So, this week, as the industry discussions re-start in earnest, there will be three approaches getting airtime, offering echoes of past discussions about “how to deal with Google”:
- Accommodate: Some will say, let’s move on. Let’s not miss this tablet revolution. Let’s accept the 30% Apple cut; it’s the new cost — at least a known and budgetable cost — of the new digital circulation. We never got a cut from Google, but here we’d actually be selling something and getting 70%.
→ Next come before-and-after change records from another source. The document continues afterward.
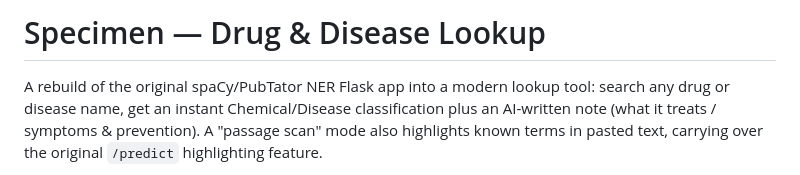
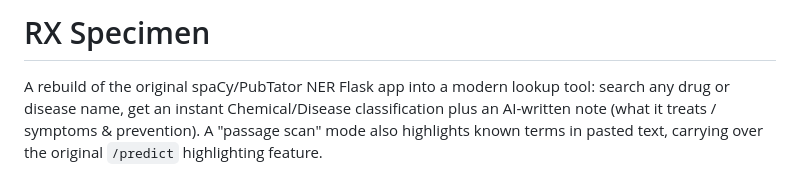
Before and after one commit to nitishkumar2701/pharma-ner-app, a Markdown page: README.md, the part around the change. Drawn GitHub-style.

```diff
--- a/README.md
+++ b/README.md
@@ -1,4 +1,4 @@
-# Specimen — Drug & Disease Lookup
+# RX Specimen
 
 A rebuild of the original spaCy/PubTator NER Flask app into a modern lookup
 tool: search any drug or disease name, get an instant Chemical/Disease
```
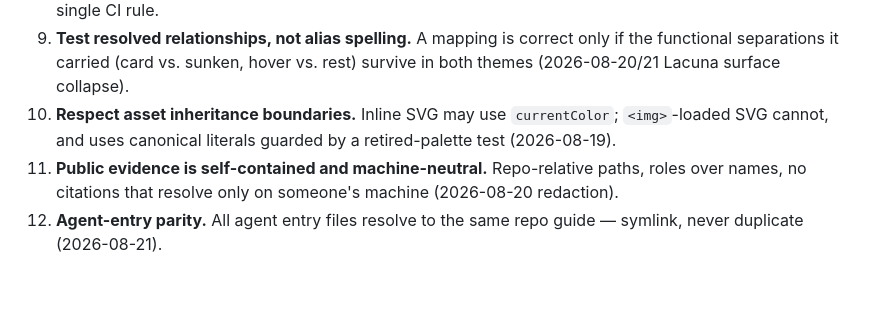
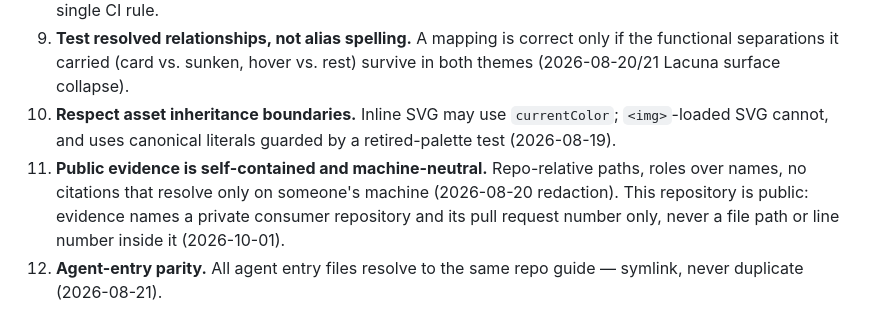
Before and after one commit to tiptreesystems/design-system, a Markdown page: docs/OPERATING_GUIDE.md, the part around the change. Rendered like a GitHub page; blank space fills up the shorter version.

Commit message:
Keep private-repository file paths out of public evidence
The repository is public. Ledger and guide entries may name a private
consumer repository and its pull request, but not file paths or line
numbers inside it. Earlier entries stay as written; the ledger is
append-only.

Co-Authored-By: Claude Fable 5.1 <noreply@anthropic.com>

```diff
--- a/docs/OPERATING_GUIDE.md
+++ b/docs/OPERATING_GUIDE.md
@@ -47,7 +47,7 @@ Consumer entries are appended to the ledger only after the corresponding merge.
 8. **Verification is sized to blast radius.** Live light-rendering changes get mechanical proof; value-identical or gated changes get computed-value checks and a punch list. This is a review and release policy, not a single CI rule.
 9. **Test resolved relationships, not alias spelling.** A mapping is correct only if the functional separations it carried (card vs. sunken, hover vs. rest) survive in both themes (2026-08-20/21 Lacuna surface collapse).
 10. **Respect asset inheritance boundaries.** Inline SVG may use `currentColor`; `<img>`-loaded SVG cannot, and uses canonical literals guarded by a retired-palette test (2026-08-19).
-11. **Public evidence is self-contained and machine-neutral.** Repo-relative paths, roles over names, no citations that resolve only on someone's machine (2026-08-20 redaction).
+11. **Public evidence is self-contained and machine-neutral.** Repo-relative paths, roles over names, no citations that resolve only on someone's machine (2026-08-20 redaction). This repository is public: evidence names a private consumer repository and its pull request number only, never a file path or line number inside it (2026-10-01).
 12. **Agent-entry parity.** All agent entry files resolve to the same repo guide — symlink, never duplicate (2026-08-21).
 
 ## 3. Governance
```
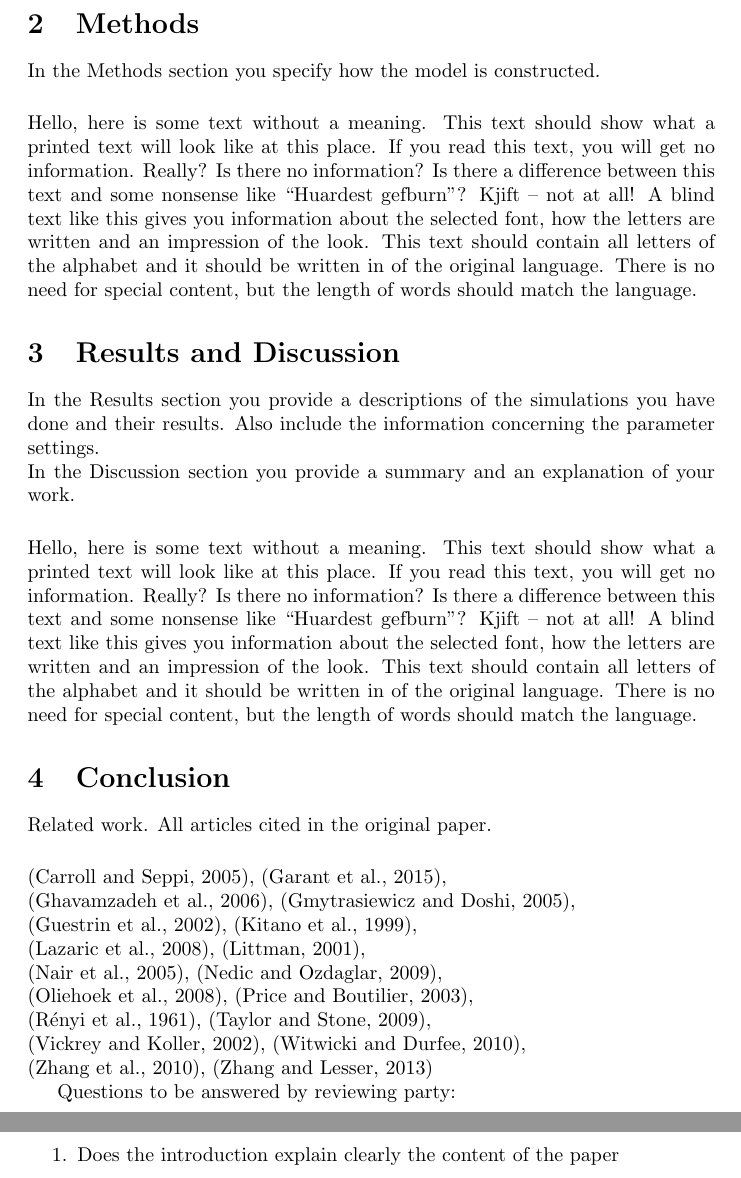
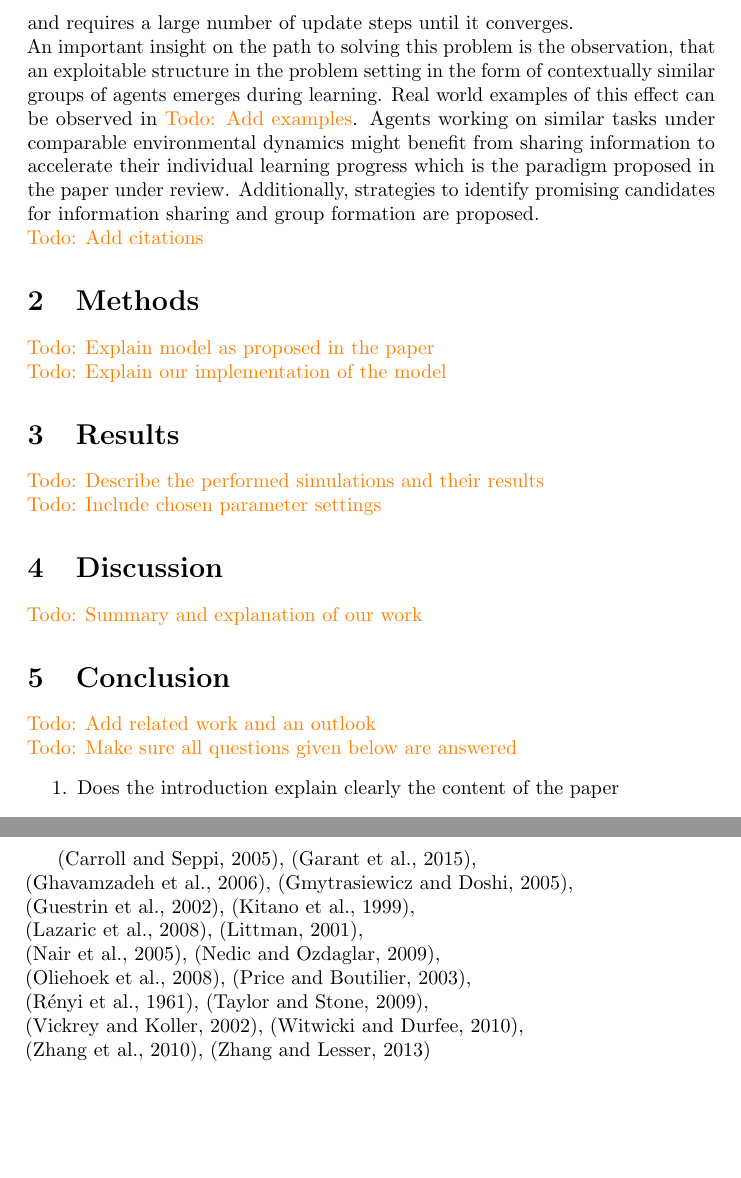
Before and after one commit to hummat/cgtproject, a LaTeX paper (report/report.tex): two parts of pages 2 and 3 of 4, joined at a grey line, cut at the place of the change, the shorter picture padded with empty space. Compiled offline with pdfLaTeX; a LaTeX package or settings file that is missing is left out.

Commit message:
Added todos

```diff
--- a/report/report.tex
+++ b/report/report.tex
@@ -2,6 +2,10 @@
 \usepackage{natbib,alifexi}
 \usepackage[english]{babel}
 \usepackage{blindtext}
+\usepackage{xcolor}
+\usepackage{microtype}
+
+\newcommand\todo[1]{\textcolor{orange}{Todo: #1}}
 
 \title{Review: Accelerating Multi-agent Reinforcement Learning
 with Dynamic Co-learning}
@@ -25,18 +28,22 @@ Agents are characterised by the current state they are in and a set of actions t
+Multi-Agent Reinforcement Learning (MARL) is an extension to the standard RL problem setting, where multiple, often hundreds or thousands of autonomous agents try to pursue their individual goals simultaneously in a common environment. We speak of cooperative MARL, if multiple or all agents pursue the same goal, which means they try to maximize a common reward function. If they succeed, we say that they follow a (near-optimal) joint policy where policy means a mapping from states to actions. To achieve this however has proven to be difficult for large-scale multi-agent systems as it is computationally expensive and requires a large number of update steps until it converges.\\
+An important insight on the path to solving this problem is the observation, that an exploitable structure in the problem setting in the form of contextually similar groups of agents emerges during learning.
+Real world examples of this effect can be observed in \todo{Add examples}. Agents working on similar tasks under comparable environmental dynamics might benefit from sharing information to accelerate their individual learning progress which is the paradigm proposed in the paper under review. Additionally, strategies to identify promising candidates for information sharing and group formation are proposed.
+\\\todo{Add citations}
 
 \section{Methods}
-In the Methods section you specify how the model is constructed.\\[.5cm]
-\blindtext
+\todo{Explain model as proposed in the paper}
+\\\todo{Explain our implementation of the model}
 
-\section{Results and Discussion}
-In the Results section you provide a descriptions of the simulations you have done and their results.  Also include the information concerning the parameter settings.\\
-In the Discussion section you provide a summary and an explanation of your work.\\[.5cm]
-\blindtext
+\section{Results}
+\todo{Describe the performed simulations and their results}
+\\\todo{Include chosen parameter settings}
+
+\section{Discussion}
+\todo{Summary and explanation of our work}
 
 \section{Conclusion}
-Related work. All articles cited in the original paper.\\[.5cm]
-\citep{carroll2005task}, \citep{garant2015accelerating},\\ \citep{ghavamzadeh2006hierarchical}, \citep{gmytrasiewicz2005framework},\\ \citep{guestrin2002multiagent}, \citep{kitano1999robocup},\\ \citep{lazaric2008transfer}, \citep{littman2001value},\\ \citep{nair2005networked}, \citep{nedic2009distributed},\\ \citep{oliehoek2008exploiting}, \citep{price2003accelerating},\\ \citep{renyi1961measures}, \citep{taylor2009transfer},\\ \citep{vickrey2002multi}, \citep{witwicki2010influence},\\ \citep{zhang2010self}, \citep{zhang2013coordinating}
-
-Questions to be answered by reviewing party:
+\todo{Add related work and an outlook}
+\\\todo{Make sure all questions given below are answered}
 \begin{enumerate}
  \item Does the introduction explain clearly the content of the paper
  \item whether there is sufficient background information to understand the relevance of the work
```
Also changed, not shown: report/report.pdf, report/report.tex (9 more changed lines).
- Negotiate: Some will look at Apple’s “this is our business model” approach as a trial balloon, open to negotiation. Here, what would make sense is bringing some nuance to the “partnership,” differentiating first-time buy commissions and continuing subscription revenue shares and/or distinguishing “new” subscribers from existing print subscribers going digital. Data sharing could be subjected to emerging industry standards, with the information both enabling Apple’s fledgling iAds business and publishers’ own ad targeting and reader service. Negotiation is helped greatly by competition. Ironically, Google, the first big web middleman to drive the newspaper industry nuts, may prove useful here as its Android-powered tablets (Samsung, Dell, Toshiba and more) take on the iPad. Can Google strike a 10% deal with the newspapers, setting a different kind of pricing “standard,” in one fell swoop greatly improving its news industry relationships and taking money out of Apple’s pockets?
- Litigate: I wouldn’t expect to see any kind of court action — Apple’s dominance in such a new market as “tablet computing” is tough to prove — but I would expect to see “anti-competitive inquiries” launched. Just last Friday, a House Judiciary subcommittee held a hearing on “Competition in the Evolving Digital Marketplace.” Much of the testimony from six witnesses was generalized, but I find this passage from Edward J. Black,
CEO of the DC-based Computer and Communications Industry Association of interest:
“…In principle I support and promote open and interoperable systems. However, I also recognize that not all platforms are going to be open. Although this can sometimes be an antitrust concern, it truly depends on market
concentration and specific circumstances. One aspect of the Apple situation that gives me pause is
that Apple changed policies after it had surged to a commanding lead in the apps market, locking
down a platform that had previously been open. Carl Shapiro, the current Chief Economist at the
DOJ, discussed this phenomenon when he was still a professor at Berkeley. Although he
recognized the challenges with upfront “duties to deal” he did endorse being able to limit a
dominant firm’s ability “to change policies by shutting down interfaces that had been open.” This
behavior, also known as installed-base opportunism, is something that regulators must guard
against. Competition policy should discourage baiting consumers with an open platform, and
then closing down and restricting that platform to competition after consumers have already parted
with their money”.
Might Apple have goofed in first allowing the Wall Street Journal and the FT to use the App Store for lead generation, then moving to change the rules?
Lots of legal minds could concentrate on that and related topics, but expect to hear some raising of concerns with the Federal Train Commission and the Department of Justice, both concerned about the winnowing of consumer choice in news.
At the least, Apple’s action may well be scrutinized….which could lead back to “negotiation.” Who negotiates (AP, NAA, Journalism Online, Next Issue Media and/or News Corp’s as-yet-announced-but-moving forward consortium) and how are among the foremost questions of the day.